The other ambulance is bringing a patient complaining of chest pain. Vital signs are normal from what I understand (I never quite got the whole story.)

In come the two ambulances- one guy with a tube down his throat- the other one, sitting up, watching us as we work. I go into the intubated patients room and help get things started- there’s plenty of people in there to receive him and my presence is merely supplemental. I assist where I’m needed and walk out to see how the other patient is faring- and to see how I can help.

Hmm…CPR in progress- that’s a shocker. Apparently- while another tech was setting up for an EKG, the patient slumped and it was determined that he was without a pulse. The scene went crazy with all resources poured into a tiny room. Rounds of CPR and medications are having no affect on this patient- his heart just doesn’t want to beat.

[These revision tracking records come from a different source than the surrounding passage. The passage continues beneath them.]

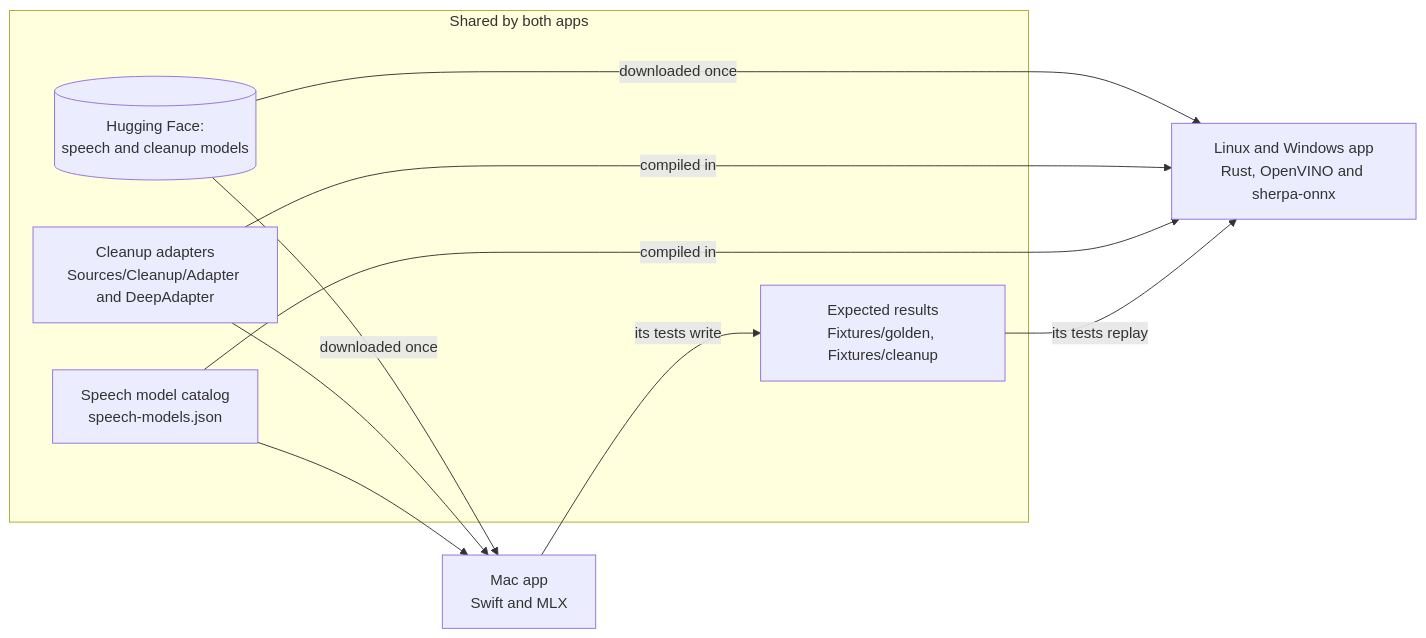
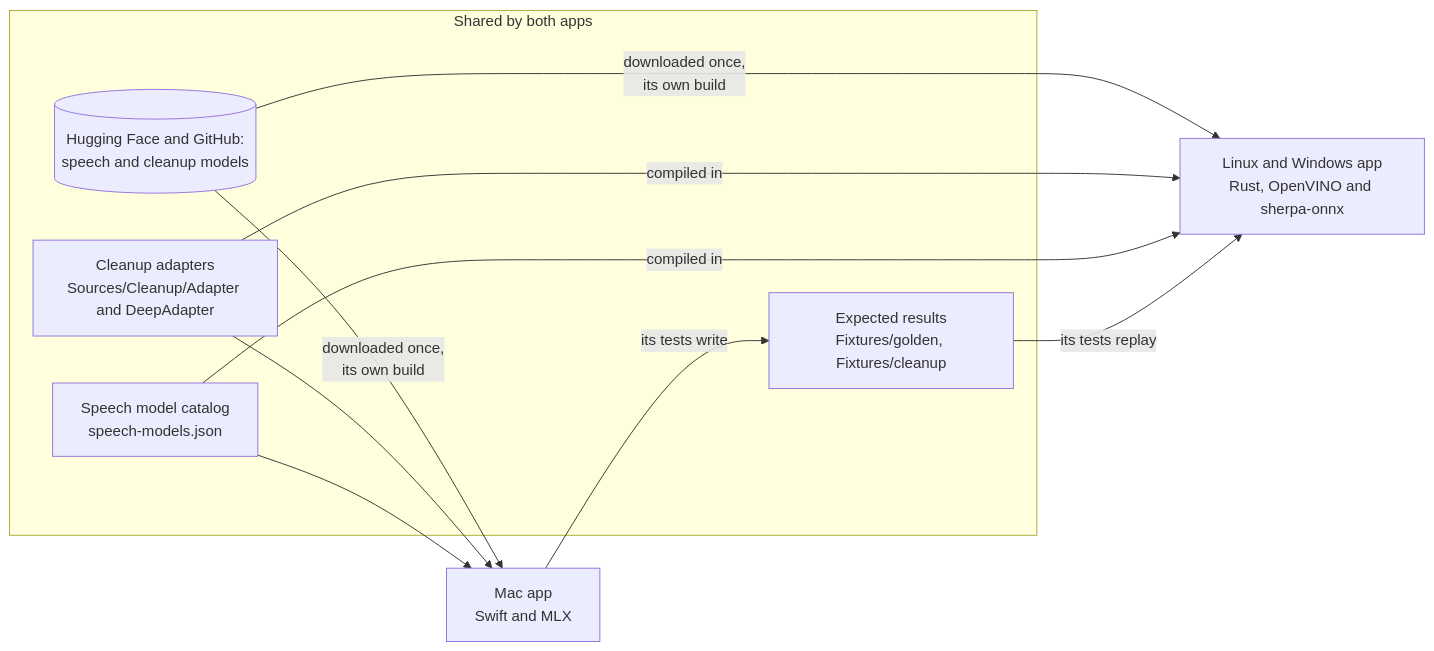
The first of 9 diagrams in docs/architecture.md (Nerdstorm/LiveTranscribe), drawn with Mermaid before and after one commit. The commit also changed other lines of this file and 1 other file, not shown here.

First line of the commit message:
Correct the architecture and releasing guides against the code

````diff
--- a/docs/architecture.md
+++ b/docs/architecture.md
@@ -31,19 +32,19 @@
 ```mermaid
 flowchart LR
     subgraph shared["Shared by both apps"]
-        HF[("Hugging Face:<br/>speech and cleanup models")]
+        HF[("Hugging Face and GitHub:<br/>speech and cleanup models")]
         AD["Cleanup adapters<br/>Sources/Cleanup/Adapter and DeepAdapter"]
         CAT["Speech model catalog<br/>speech-models.json"]
         FX["Expected results<br/>Fixtures/golden, Fixtures/cleanup"]
     end
     MAC["Mac app<br/>Swift and MLX"]
     LW["Linux and Windows app<br/>Rust, OpenVINO and sherpa-onnx"]
-    HF -->|downloaded once| MAC
-    HF -->|downloaded once| LW
+    HF -->|"downloaded once,<br/>its own build"| MAC
+    HF -->|"downloaded once,<br/>its own build"| LW
     AD --> MAC
     AD -->|compiled in| LW
     CAT --> MAC
     CAT -->|compiled in| LW
     MAC -->|its tests write| FX
     FX -->|its tests replay| LW
 ```
````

Because of the size of the room, and the position of the crash cart- there’s no real way to make the drama that is unfolding private. Many of the ER patients and visitors are getting as much of a view as they can- as we pump on this guys chest- trying to restore life. In the end, our efforts are unsuccessful and the patient passes away.

How bizarre- two patients are brought in, an hour later- the one who appeared stable is dead- the one who appeared on the brink of death is showing signs of improvement. It’s strange to me that the patient could hang on to life and then nearly immediately after arriving in the ER, drop dead. You really never know what to expect. It helps me put things in perspective. Nothing is guaranteed in this life. I’m grateful for every moment.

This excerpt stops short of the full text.